1(in northern hemisphere) veranillo de San Martín masculine(in northern hemisphere) veranillo de San Miguel masculine(in southern hemisphere) veranillo de San Juan masculineher sixties were an Indian summer — la felicidad le llegó a los sesenta años
- the Edwardian period was the Indian summer of British imperial power — la época eduardiana fue el epílogo del auge del imperio británico
- How one day she stood outside amid the fallen leaves, enjoying an Indian summer in the midst of autumn, contemplating how peaceful life can be.
- It is never too hot, or too cold and the Indian summer has been perfect.
- Even though it was early October, the town was in an Indian summer heat wave, which caused the department to have the air conditioner on.
- The mystic color of amber has flowed over the late autumn fields in the calm sunshine of an Indian summer.
- Not just the internal temperature, crisp as the weather had changed overnight from Indian summer to autumn, but the silence was frigid.
- If we suddenly get an Indian summer or a rash of beautifully sunny autumnal mornings, people are taken by surprise.
- We're having an Indian summer - it's five degrees warmer than it should be at the moment - and everyone's got whacking great huge colds.
- They had had enough of hot and muggy Indian summers.
- Until recently, there was even a bit of an Indian summer: great weather for photos, some of which I hope to get up soon.
- Soon it was time to climb up the large stone steps, warm from the Indian summer sunlight and less intimidating now that Elise knew what lay within the labyrinthine caverns.
- He said: ‘I knew it would be an Indian summer because there has been the classic weather pattern of a warm autumn.’
- With an Indian summer (a late warm spell), the ice lost its beauty.
- Water suppliers now have the rather unhappy job of looking forward to a break in the Indian summer so the ‘big fill’ of autumn and winter will begin.
- In Indian summers, when the weather is still good enough to sit out, it's great to have some pots on your patio full of plants with rich, warm colours.
- With temperatures in the mid 60s, I couldn't resist the urge to take advantage of this Indian summer weather and go out and play some golf.
- Well organised big fires and back-garden stacks of wood - unusually dry owing to the Indian summer - were soon lighting up the sky, the flames being fanned in the light breeze.

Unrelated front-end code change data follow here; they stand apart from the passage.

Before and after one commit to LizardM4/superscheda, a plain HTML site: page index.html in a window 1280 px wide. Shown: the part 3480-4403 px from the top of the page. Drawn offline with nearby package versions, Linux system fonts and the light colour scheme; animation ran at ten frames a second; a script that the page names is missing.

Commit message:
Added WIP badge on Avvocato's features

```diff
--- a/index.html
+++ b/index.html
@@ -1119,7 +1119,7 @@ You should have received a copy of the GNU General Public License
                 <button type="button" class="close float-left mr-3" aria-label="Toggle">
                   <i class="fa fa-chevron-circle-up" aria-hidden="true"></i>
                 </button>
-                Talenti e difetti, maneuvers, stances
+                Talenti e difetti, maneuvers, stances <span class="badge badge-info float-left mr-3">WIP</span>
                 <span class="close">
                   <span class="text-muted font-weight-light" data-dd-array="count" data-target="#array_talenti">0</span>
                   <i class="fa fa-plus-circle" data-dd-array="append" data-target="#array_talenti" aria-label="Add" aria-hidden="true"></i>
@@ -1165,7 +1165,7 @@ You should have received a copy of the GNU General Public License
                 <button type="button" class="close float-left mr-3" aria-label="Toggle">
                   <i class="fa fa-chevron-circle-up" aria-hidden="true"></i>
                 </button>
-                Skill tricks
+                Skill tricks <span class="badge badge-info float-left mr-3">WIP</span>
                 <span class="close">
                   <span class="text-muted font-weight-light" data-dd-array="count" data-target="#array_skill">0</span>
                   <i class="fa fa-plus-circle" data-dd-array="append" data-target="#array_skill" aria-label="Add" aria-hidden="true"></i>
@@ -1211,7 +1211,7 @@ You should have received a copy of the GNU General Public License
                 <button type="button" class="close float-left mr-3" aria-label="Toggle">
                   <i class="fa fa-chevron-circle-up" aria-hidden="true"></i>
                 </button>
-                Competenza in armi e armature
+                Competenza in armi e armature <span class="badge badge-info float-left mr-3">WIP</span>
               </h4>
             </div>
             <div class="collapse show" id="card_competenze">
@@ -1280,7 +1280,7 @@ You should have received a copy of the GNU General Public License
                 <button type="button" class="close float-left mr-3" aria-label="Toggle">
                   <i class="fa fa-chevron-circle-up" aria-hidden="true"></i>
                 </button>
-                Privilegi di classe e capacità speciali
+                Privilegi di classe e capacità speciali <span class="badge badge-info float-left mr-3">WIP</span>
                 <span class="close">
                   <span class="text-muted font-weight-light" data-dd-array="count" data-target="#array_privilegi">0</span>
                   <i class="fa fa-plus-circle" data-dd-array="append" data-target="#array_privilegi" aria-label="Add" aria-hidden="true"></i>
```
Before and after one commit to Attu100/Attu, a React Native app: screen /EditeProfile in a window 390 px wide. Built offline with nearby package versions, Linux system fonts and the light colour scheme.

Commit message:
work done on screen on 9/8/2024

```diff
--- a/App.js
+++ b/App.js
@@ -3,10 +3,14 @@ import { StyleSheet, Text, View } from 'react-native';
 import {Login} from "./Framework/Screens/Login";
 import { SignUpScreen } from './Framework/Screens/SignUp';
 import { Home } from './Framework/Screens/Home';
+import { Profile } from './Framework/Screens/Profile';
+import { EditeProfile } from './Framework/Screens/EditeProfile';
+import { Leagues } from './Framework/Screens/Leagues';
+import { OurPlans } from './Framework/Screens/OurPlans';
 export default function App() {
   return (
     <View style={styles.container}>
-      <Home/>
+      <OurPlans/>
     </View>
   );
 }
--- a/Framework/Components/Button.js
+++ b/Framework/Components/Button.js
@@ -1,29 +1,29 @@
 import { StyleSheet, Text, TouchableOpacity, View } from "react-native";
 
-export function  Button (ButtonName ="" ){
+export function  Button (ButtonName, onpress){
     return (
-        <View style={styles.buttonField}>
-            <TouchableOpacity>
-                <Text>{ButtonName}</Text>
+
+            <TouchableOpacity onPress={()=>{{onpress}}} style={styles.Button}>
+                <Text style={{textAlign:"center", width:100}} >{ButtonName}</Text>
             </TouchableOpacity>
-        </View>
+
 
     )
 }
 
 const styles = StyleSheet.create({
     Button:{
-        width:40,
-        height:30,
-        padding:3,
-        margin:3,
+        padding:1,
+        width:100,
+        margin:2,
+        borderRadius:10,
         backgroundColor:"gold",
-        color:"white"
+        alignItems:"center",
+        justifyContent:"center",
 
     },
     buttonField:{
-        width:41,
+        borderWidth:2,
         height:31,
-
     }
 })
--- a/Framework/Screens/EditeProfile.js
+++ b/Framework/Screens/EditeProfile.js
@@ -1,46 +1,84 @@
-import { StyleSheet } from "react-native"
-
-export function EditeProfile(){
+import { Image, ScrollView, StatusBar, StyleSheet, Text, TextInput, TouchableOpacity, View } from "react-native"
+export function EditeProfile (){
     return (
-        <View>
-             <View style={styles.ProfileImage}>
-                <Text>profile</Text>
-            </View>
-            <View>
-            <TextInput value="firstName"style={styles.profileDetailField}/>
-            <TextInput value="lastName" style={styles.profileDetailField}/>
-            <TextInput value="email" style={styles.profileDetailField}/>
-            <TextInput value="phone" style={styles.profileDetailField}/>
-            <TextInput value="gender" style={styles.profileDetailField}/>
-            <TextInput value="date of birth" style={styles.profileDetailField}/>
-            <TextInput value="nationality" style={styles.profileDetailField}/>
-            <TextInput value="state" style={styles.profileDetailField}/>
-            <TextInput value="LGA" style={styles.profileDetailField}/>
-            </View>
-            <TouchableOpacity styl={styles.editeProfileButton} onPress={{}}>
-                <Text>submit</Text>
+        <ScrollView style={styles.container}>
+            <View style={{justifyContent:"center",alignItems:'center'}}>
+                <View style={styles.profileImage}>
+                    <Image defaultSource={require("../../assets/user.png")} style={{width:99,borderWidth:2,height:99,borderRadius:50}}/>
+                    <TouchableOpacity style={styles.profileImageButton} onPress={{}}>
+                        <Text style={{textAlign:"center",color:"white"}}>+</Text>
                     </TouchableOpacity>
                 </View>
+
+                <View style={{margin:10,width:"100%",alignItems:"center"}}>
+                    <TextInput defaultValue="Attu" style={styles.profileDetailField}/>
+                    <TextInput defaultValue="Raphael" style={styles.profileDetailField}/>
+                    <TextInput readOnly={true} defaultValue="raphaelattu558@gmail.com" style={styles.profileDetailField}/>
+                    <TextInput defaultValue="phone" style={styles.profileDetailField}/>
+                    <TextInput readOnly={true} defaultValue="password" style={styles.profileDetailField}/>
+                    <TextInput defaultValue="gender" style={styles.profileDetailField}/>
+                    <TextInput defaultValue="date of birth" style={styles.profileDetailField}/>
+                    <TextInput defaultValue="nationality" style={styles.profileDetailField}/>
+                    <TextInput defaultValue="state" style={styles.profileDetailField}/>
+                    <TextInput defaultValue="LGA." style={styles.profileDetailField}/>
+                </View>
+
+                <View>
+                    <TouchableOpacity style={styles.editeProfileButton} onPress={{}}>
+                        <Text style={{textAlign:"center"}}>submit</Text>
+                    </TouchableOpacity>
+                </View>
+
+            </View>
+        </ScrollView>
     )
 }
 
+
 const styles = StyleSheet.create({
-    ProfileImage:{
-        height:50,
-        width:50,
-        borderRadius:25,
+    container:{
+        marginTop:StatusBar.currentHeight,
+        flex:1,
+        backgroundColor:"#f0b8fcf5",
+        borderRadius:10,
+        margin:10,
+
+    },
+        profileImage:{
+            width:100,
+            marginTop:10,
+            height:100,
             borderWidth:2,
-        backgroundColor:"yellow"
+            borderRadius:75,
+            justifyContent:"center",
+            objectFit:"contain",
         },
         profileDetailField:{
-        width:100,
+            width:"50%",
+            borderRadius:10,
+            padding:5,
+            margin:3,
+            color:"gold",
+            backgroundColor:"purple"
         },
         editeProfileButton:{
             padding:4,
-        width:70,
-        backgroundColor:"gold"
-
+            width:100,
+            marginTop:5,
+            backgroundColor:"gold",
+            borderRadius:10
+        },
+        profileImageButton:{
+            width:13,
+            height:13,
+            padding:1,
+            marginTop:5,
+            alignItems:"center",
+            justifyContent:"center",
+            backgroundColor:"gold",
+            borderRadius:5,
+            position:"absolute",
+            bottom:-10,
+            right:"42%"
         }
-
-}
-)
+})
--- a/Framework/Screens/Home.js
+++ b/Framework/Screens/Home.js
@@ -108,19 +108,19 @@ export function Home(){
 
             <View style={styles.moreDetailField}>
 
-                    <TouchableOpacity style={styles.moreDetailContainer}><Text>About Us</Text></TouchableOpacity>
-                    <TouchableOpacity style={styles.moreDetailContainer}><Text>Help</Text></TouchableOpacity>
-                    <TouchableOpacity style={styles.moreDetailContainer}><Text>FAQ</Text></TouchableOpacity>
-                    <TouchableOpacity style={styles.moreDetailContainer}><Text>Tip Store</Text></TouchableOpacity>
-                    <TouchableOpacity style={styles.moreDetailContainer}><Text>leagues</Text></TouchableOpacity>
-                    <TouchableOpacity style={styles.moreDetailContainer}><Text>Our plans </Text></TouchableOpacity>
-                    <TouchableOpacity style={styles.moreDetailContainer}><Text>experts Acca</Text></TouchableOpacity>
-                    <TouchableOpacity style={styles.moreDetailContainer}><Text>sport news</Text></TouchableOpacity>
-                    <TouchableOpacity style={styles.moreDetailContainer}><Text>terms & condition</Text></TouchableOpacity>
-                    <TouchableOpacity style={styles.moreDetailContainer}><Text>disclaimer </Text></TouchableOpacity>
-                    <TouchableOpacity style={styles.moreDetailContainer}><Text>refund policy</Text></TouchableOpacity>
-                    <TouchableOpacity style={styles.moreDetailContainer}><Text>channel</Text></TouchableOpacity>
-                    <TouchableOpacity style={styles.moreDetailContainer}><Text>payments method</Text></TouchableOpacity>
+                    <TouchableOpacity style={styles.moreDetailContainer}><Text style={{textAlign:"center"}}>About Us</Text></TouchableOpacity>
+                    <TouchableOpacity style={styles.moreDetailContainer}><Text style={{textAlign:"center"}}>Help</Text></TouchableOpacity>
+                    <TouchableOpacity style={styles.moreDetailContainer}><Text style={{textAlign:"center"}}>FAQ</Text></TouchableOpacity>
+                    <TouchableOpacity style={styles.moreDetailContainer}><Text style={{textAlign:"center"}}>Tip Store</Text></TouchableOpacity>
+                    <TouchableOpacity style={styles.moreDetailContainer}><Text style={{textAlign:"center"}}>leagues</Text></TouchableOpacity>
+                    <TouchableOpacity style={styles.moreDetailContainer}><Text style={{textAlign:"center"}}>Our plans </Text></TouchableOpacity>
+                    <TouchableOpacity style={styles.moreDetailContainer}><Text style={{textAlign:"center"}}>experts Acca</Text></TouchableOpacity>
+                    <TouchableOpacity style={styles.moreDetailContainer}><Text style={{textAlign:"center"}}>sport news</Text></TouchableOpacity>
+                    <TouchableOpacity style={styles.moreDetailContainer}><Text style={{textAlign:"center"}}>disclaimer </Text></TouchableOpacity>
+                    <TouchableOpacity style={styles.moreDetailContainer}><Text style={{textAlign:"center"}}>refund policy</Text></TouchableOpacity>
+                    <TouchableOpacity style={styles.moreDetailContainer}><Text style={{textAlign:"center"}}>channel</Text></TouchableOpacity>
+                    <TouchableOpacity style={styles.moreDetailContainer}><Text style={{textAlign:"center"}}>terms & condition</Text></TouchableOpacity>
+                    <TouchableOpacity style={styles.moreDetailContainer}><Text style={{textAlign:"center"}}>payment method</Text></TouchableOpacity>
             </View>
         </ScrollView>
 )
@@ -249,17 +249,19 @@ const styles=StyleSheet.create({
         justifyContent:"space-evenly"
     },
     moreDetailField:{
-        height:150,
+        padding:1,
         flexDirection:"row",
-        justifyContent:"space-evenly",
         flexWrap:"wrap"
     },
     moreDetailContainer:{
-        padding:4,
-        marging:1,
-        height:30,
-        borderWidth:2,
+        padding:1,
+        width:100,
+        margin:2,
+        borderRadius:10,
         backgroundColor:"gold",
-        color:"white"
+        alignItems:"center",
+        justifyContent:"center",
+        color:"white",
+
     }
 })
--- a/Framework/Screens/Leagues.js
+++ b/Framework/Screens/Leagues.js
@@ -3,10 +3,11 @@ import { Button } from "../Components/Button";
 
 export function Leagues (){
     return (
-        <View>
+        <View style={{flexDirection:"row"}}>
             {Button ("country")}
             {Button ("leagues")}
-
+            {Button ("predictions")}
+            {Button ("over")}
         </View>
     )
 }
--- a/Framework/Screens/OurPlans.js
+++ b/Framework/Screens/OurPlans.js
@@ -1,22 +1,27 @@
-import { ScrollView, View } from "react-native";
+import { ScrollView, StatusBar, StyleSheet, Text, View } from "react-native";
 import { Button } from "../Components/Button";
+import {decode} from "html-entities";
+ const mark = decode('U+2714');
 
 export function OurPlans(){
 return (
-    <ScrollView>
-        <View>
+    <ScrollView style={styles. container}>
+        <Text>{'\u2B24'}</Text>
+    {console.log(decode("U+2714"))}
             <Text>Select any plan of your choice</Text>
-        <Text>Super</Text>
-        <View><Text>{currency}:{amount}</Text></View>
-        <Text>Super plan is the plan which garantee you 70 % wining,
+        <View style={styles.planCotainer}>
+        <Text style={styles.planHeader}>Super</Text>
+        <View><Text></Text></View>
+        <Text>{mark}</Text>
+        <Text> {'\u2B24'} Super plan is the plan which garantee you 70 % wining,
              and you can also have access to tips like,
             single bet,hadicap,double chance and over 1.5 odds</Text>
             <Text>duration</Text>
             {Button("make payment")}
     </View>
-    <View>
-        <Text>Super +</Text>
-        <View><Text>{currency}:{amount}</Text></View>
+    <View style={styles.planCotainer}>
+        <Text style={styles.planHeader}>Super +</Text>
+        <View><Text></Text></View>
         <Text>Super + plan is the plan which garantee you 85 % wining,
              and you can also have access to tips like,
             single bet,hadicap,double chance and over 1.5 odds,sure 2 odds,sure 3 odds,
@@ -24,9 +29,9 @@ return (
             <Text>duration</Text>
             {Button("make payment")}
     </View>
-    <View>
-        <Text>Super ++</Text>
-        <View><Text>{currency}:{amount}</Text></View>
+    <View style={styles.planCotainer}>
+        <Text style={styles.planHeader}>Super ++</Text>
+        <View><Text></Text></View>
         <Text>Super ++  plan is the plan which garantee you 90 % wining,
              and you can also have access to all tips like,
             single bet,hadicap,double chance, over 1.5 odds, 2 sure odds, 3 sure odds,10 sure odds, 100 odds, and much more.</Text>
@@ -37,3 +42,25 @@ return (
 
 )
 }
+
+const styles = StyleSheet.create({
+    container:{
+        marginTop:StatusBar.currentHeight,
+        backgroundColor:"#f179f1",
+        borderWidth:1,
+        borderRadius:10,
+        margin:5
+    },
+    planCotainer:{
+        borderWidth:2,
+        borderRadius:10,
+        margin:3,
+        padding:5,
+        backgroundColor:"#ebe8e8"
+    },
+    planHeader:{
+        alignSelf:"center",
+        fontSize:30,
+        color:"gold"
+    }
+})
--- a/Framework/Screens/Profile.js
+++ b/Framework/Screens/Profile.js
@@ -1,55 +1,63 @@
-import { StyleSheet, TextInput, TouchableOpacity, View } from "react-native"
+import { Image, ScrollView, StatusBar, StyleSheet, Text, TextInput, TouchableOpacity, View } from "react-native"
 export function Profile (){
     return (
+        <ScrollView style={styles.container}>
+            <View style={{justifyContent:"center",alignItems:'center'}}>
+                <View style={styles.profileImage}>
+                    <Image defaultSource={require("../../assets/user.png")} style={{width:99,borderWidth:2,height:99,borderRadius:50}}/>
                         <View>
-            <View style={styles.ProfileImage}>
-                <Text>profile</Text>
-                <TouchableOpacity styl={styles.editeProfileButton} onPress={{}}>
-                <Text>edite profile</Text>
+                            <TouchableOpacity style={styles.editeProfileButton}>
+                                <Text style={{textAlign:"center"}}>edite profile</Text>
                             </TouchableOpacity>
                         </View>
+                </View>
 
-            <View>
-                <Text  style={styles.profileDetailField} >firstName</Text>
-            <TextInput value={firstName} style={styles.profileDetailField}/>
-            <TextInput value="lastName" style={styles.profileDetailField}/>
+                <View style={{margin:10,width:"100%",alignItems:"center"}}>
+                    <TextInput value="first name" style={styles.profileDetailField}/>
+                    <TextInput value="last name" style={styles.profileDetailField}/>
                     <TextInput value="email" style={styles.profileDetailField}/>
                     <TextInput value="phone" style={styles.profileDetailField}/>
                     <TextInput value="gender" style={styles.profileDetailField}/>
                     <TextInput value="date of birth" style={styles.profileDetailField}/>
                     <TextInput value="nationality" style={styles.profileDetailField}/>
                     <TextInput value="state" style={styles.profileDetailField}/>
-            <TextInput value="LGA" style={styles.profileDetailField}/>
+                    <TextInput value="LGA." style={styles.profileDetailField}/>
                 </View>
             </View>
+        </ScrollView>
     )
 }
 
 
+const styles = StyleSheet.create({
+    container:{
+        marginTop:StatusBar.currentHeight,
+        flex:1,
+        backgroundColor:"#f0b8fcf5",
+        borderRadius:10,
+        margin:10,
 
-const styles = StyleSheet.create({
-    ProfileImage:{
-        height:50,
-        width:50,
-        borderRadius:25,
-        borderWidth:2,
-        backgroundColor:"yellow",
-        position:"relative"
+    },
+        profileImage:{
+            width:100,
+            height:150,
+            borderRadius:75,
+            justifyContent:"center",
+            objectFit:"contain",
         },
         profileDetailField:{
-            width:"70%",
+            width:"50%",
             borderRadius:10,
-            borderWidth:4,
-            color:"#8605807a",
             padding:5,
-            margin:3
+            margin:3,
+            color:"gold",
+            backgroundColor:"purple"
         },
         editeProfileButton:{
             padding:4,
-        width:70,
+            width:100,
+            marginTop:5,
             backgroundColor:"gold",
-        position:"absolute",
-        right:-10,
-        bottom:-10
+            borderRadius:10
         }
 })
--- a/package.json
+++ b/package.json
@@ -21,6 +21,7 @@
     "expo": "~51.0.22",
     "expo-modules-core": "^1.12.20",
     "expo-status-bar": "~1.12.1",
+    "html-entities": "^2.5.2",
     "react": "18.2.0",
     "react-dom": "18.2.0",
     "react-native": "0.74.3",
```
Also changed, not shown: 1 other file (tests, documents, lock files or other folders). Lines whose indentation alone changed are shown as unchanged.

- The Indian summer created such beautiful nights.
- Beautifully textured, sensuous and skin-friendly, it is cool in torrid Indian summers and keeps one warm in winter.
- A classic Indian summer brings clear skies and warm daytime temperatures and chilly nights - perfect for producing stunning fall leaf colours.
- This was an ideal and rare opportunity to see a traditional canvas currach in use and the Indian summer weather ensured ideal conditions for oarsmen and onlookers.
English has borrowed many of the following foreign expressions of parting, so you’ve probably encountered some of these ways to say goodbye in other languages.
Many words formed by the addition of the suffix –ster are now obsolete - which ones are due a resurgence?
As their breed names often attest, dogs are a truly international bunch. Let’s take a look at 12 different dog breed names and their backstories.